━━ Recorded information

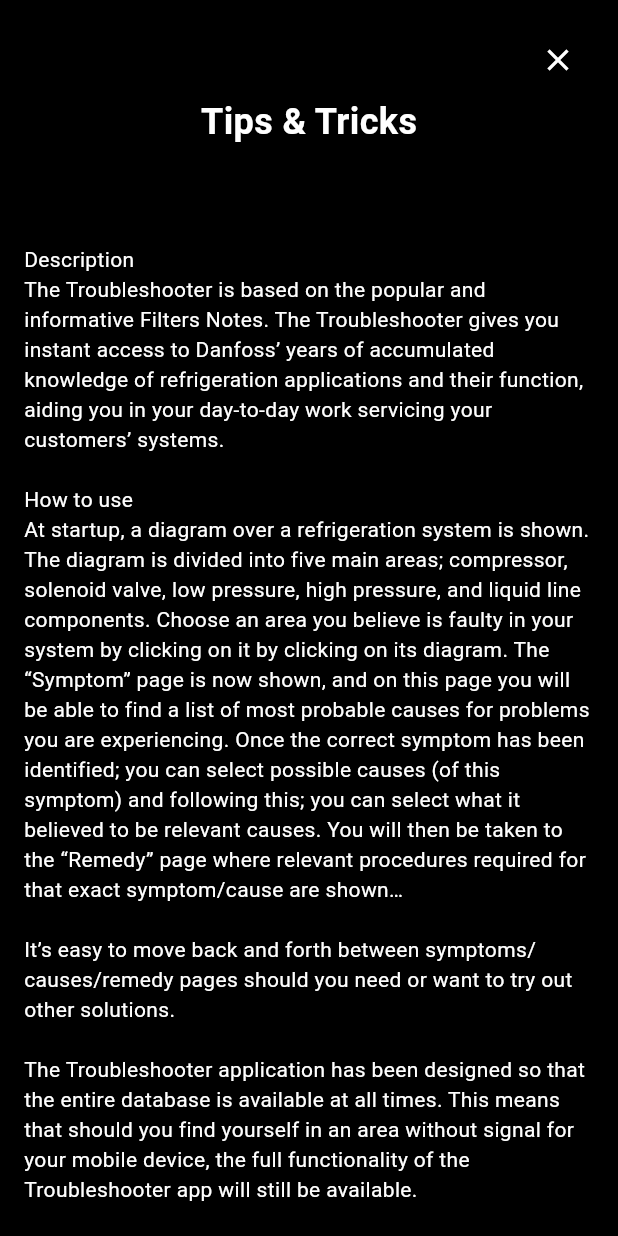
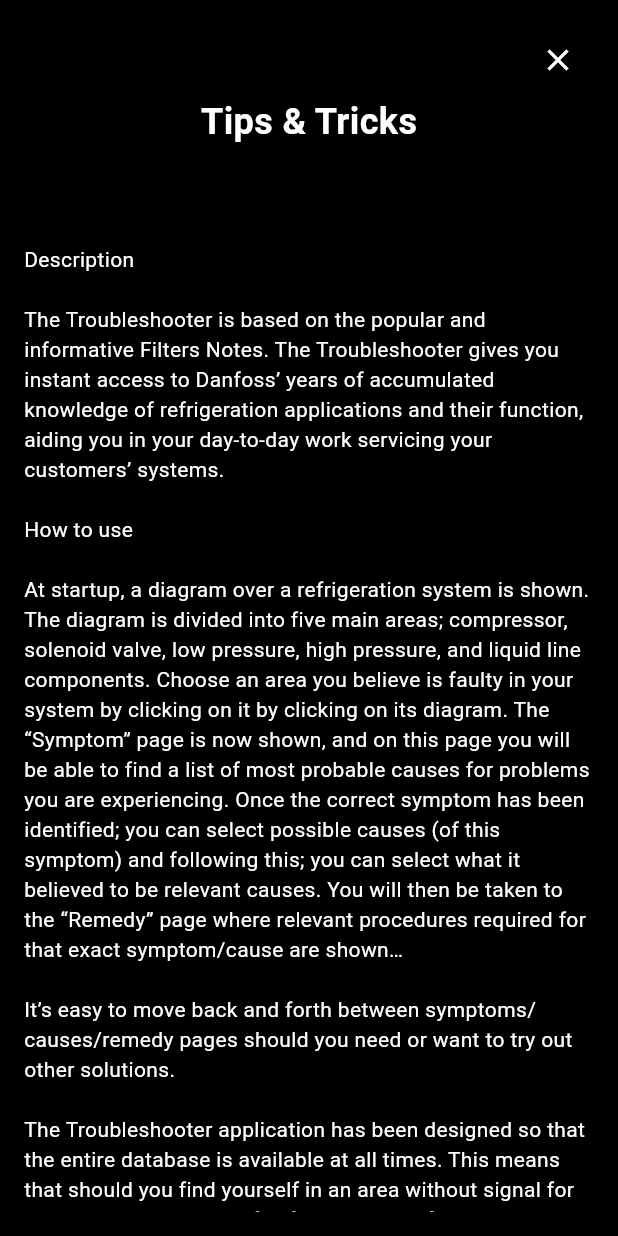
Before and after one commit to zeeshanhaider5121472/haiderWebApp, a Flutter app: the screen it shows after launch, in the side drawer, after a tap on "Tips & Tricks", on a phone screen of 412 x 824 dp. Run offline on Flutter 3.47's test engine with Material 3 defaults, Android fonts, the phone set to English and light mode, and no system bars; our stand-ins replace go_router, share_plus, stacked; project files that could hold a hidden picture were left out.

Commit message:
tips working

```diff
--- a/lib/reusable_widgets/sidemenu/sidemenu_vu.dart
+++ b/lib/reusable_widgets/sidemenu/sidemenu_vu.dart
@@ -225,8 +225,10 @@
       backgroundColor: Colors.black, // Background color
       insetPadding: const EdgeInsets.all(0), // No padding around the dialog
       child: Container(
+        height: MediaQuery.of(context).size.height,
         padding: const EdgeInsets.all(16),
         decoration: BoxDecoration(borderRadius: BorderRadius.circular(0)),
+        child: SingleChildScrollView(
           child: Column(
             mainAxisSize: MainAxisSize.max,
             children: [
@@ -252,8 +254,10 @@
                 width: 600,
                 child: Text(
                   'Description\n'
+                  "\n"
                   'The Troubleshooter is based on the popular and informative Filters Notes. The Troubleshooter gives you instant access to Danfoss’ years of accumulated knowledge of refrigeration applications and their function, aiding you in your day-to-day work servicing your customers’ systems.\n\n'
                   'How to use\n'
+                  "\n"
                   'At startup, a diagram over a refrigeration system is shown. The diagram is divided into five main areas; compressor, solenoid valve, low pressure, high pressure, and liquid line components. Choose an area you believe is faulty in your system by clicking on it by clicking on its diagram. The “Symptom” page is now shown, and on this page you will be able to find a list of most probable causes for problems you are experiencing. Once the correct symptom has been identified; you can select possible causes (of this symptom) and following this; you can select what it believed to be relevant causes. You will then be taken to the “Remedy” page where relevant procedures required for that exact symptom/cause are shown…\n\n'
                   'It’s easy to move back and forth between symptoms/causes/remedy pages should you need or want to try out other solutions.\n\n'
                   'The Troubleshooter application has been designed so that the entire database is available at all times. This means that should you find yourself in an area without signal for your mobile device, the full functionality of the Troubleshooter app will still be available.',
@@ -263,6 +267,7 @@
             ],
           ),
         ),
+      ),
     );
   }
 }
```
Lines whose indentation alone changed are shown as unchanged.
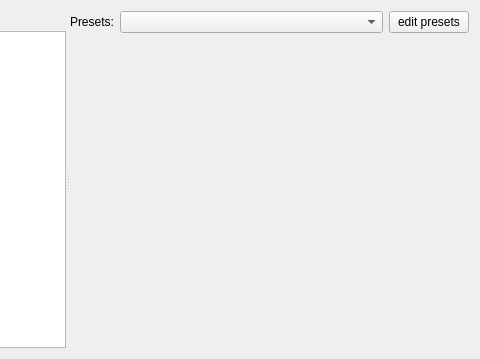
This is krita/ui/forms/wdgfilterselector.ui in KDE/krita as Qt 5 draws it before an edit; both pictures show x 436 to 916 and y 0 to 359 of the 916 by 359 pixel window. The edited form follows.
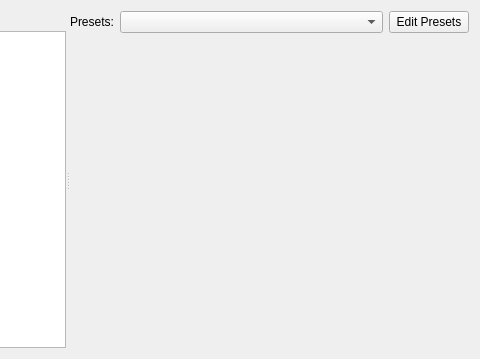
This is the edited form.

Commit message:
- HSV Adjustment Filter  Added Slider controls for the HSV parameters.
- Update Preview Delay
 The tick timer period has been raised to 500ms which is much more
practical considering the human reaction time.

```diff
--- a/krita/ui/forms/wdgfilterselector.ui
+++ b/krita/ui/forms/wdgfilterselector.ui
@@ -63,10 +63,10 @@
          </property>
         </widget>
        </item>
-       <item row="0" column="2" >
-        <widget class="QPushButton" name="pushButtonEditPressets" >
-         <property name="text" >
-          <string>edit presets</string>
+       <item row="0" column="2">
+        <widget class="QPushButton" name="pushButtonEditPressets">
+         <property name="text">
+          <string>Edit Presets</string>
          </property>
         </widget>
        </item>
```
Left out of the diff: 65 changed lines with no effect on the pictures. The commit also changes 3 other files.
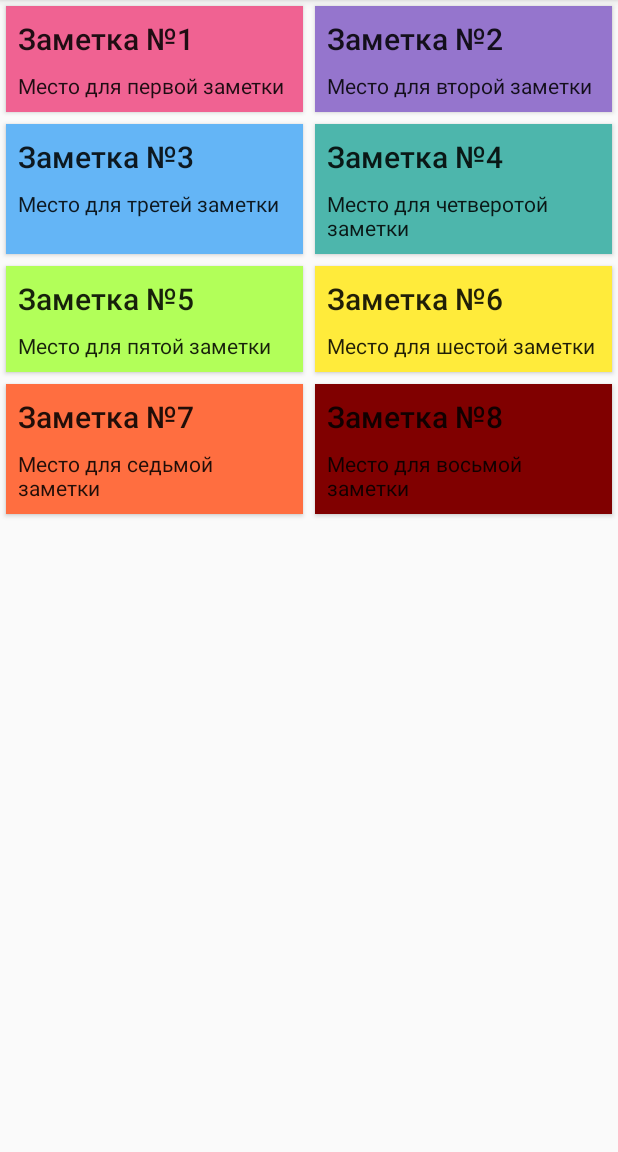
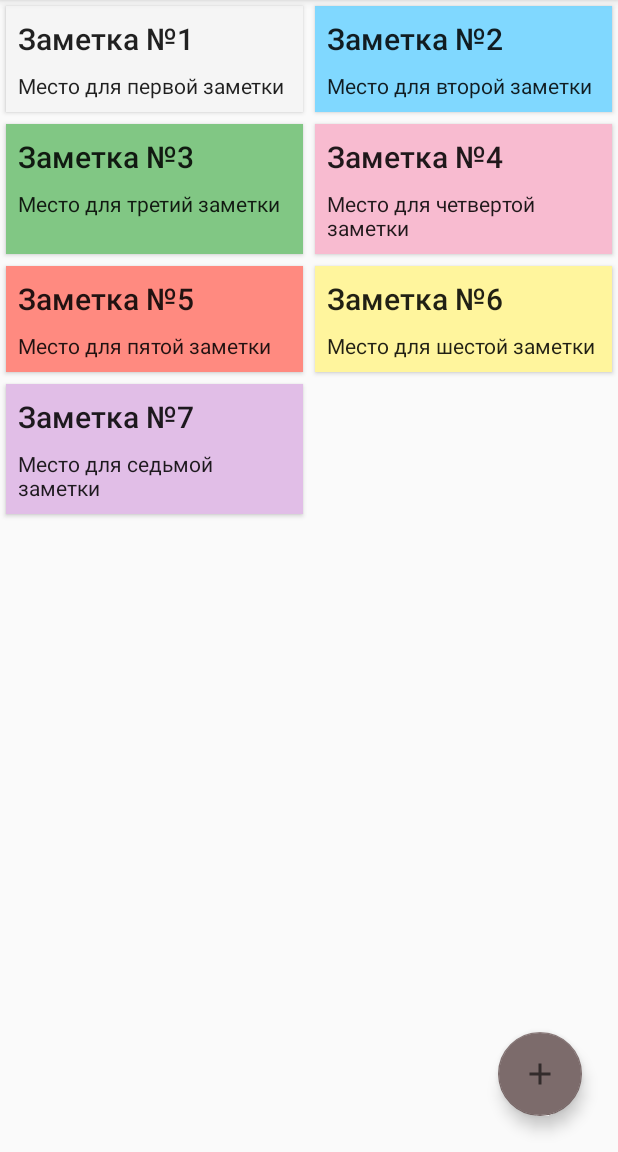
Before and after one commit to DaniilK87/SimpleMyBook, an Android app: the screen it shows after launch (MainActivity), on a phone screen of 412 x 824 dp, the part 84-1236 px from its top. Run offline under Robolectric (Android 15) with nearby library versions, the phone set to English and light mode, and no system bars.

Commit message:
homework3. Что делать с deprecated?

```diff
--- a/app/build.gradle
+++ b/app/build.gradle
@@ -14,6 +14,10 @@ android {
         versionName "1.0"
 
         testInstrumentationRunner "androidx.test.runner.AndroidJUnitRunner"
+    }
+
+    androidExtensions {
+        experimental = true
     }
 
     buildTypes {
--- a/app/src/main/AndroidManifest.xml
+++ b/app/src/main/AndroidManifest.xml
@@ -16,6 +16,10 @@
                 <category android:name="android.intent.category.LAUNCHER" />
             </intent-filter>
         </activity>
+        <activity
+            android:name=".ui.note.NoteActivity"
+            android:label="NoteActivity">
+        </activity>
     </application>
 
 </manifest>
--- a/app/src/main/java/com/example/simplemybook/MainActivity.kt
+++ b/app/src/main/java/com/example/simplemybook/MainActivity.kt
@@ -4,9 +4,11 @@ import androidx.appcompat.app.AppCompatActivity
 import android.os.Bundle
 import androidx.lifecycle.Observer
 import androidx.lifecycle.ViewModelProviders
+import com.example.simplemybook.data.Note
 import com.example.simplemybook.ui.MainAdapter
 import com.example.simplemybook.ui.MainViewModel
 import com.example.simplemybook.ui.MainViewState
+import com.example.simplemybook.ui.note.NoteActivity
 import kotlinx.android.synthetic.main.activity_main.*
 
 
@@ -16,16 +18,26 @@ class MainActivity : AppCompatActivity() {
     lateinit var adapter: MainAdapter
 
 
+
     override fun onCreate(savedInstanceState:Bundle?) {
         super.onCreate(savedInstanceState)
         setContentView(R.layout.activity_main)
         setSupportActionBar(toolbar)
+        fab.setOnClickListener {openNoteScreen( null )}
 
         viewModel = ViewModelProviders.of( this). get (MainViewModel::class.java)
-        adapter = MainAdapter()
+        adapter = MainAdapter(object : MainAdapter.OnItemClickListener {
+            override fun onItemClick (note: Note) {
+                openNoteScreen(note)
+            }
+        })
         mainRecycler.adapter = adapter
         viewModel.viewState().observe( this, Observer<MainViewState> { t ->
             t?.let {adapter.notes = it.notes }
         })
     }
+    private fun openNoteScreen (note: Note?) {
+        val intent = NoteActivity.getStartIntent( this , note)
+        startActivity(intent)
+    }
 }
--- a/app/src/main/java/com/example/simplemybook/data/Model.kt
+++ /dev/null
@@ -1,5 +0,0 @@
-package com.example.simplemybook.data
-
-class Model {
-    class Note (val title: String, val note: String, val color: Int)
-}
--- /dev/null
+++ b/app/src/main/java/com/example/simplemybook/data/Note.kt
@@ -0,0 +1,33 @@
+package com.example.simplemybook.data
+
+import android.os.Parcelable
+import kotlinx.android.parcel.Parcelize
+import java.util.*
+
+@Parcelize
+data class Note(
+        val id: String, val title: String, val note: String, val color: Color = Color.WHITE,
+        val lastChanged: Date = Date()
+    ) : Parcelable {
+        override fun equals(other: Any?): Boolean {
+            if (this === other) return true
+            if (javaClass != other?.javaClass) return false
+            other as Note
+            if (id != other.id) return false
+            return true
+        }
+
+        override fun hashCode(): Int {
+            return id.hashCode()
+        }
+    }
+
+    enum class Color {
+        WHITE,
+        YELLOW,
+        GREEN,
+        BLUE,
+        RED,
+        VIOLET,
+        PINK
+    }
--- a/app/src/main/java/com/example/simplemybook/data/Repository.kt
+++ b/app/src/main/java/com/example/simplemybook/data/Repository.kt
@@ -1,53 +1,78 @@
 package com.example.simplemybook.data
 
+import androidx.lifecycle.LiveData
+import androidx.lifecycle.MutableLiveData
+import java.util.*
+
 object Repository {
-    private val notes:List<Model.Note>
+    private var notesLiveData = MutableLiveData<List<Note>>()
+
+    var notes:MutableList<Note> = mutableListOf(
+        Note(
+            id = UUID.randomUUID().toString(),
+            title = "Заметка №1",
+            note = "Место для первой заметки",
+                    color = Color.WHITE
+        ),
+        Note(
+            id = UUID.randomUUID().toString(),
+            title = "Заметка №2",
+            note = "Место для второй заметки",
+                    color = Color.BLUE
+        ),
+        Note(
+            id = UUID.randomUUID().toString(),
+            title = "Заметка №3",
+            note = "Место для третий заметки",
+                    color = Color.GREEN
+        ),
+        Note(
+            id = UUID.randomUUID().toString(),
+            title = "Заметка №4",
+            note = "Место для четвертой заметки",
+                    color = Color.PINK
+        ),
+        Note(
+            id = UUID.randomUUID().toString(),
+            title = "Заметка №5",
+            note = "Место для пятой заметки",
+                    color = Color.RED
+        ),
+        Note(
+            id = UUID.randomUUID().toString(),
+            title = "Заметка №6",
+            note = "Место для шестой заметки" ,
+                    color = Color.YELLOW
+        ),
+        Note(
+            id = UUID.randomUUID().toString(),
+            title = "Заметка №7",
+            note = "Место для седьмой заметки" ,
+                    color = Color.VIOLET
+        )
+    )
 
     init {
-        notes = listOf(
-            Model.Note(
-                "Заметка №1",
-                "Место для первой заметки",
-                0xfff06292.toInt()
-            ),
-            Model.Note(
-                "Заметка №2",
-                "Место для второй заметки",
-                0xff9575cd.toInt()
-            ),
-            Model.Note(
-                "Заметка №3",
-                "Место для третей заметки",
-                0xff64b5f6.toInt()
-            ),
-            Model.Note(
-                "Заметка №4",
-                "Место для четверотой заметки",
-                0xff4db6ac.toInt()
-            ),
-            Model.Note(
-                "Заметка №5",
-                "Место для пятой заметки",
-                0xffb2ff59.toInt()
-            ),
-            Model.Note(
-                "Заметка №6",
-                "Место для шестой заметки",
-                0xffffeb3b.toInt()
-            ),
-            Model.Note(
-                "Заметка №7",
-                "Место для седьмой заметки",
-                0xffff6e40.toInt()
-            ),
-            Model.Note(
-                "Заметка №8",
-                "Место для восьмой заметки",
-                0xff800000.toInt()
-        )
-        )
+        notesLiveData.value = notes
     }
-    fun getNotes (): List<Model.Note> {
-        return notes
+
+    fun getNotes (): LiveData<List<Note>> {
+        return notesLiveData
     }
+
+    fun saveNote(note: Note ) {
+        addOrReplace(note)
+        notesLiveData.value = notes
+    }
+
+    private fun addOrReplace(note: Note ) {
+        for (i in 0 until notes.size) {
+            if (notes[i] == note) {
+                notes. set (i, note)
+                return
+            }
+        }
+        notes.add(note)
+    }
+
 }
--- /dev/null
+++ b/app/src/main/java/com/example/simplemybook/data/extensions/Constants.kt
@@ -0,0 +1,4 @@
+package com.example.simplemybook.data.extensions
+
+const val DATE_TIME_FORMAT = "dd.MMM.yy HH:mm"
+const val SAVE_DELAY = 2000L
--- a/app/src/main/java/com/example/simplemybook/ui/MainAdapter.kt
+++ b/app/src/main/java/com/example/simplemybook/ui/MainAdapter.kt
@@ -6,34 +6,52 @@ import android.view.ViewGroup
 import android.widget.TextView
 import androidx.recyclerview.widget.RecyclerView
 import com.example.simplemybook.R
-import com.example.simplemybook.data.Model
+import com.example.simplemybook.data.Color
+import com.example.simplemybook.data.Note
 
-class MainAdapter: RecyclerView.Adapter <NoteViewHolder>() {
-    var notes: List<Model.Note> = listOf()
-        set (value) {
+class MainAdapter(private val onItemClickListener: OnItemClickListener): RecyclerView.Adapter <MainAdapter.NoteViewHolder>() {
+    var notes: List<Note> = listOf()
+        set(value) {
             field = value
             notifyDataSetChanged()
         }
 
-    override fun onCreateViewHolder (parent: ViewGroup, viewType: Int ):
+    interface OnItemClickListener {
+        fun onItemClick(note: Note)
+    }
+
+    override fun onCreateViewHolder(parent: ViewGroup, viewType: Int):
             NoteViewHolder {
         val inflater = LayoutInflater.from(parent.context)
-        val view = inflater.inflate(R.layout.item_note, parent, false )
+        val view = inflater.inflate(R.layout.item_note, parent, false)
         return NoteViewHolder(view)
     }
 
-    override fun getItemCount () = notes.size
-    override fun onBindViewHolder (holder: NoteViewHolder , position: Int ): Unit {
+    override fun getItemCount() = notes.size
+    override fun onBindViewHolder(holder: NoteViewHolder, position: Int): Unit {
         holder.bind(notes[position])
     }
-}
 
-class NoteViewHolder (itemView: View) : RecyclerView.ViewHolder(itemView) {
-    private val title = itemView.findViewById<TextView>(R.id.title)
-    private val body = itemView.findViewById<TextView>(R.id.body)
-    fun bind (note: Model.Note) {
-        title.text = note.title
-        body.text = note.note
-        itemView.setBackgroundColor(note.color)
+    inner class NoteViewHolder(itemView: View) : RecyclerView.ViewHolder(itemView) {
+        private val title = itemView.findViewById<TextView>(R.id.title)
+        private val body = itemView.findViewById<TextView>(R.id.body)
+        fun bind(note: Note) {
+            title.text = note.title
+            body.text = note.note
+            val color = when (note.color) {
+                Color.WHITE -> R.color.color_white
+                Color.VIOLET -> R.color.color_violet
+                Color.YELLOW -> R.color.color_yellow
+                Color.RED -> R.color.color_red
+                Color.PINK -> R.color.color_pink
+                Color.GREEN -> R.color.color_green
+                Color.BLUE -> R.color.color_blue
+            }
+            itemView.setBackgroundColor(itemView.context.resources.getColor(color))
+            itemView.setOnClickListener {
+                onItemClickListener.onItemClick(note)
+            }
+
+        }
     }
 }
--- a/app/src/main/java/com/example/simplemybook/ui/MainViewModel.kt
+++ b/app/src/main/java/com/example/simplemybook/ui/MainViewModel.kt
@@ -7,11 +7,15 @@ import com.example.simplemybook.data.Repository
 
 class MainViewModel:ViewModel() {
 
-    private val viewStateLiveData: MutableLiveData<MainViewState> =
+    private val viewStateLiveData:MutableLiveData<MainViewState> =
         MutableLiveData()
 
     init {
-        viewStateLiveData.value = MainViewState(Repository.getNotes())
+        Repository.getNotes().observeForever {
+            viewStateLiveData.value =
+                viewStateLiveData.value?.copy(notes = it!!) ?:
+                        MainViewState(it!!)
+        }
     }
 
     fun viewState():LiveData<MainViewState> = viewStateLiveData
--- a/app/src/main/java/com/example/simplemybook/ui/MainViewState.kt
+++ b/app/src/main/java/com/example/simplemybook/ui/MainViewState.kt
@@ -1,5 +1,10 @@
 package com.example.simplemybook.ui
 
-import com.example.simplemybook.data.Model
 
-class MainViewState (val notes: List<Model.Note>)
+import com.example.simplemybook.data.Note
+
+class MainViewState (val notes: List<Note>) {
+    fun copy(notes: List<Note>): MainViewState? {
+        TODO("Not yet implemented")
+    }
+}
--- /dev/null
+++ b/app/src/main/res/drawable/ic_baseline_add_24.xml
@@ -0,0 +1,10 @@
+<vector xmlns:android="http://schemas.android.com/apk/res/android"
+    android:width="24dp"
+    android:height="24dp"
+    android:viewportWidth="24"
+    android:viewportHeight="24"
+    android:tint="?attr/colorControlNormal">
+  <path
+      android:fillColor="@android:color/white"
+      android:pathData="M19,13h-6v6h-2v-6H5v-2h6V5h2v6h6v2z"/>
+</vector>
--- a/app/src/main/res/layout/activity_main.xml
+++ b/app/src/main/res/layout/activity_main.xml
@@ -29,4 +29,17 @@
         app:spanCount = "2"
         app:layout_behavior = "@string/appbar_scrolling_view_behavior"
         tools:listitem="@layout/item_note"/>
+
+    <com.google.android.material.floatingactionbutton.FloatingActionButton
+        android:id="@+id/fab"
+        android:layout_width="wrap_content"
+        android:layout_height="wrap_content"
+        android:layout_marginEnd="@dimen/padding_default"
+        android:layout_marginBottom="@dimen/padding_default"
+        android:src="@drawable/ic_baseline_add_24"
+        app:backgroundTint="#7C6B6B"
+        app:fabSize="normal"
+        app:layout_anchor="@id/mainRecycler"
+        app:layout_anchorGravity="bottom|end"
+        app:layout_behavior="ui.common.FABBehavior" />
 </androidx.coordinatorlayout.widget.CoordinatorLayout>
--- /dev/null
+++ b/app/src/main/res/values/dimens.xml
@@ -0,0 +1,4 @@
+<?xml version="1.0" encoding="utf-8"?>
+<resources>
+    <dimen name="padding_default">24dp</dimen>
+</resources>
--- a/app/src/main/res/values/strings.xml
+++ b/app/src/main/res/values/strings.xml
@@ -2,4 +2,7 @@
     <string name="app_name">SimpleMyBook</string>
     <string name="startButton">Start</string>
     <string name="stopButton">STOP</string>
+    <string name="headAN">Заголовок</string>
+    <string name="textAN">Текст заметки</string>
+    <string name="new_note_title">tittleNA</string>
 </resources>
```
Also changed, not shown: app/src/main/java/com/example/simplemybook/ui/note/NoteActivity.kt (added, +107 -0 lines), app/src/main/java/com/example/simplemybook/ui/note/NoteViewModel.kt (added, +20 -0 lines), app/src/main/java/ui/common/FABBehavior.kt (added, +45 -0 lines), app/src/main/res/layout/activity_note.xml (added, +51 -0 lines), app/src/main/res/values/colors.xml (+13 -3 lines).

━━━━

- _About this task_
How many of the lines above contain the word "BLUE"? Give the number alone.

- _Task solution_
3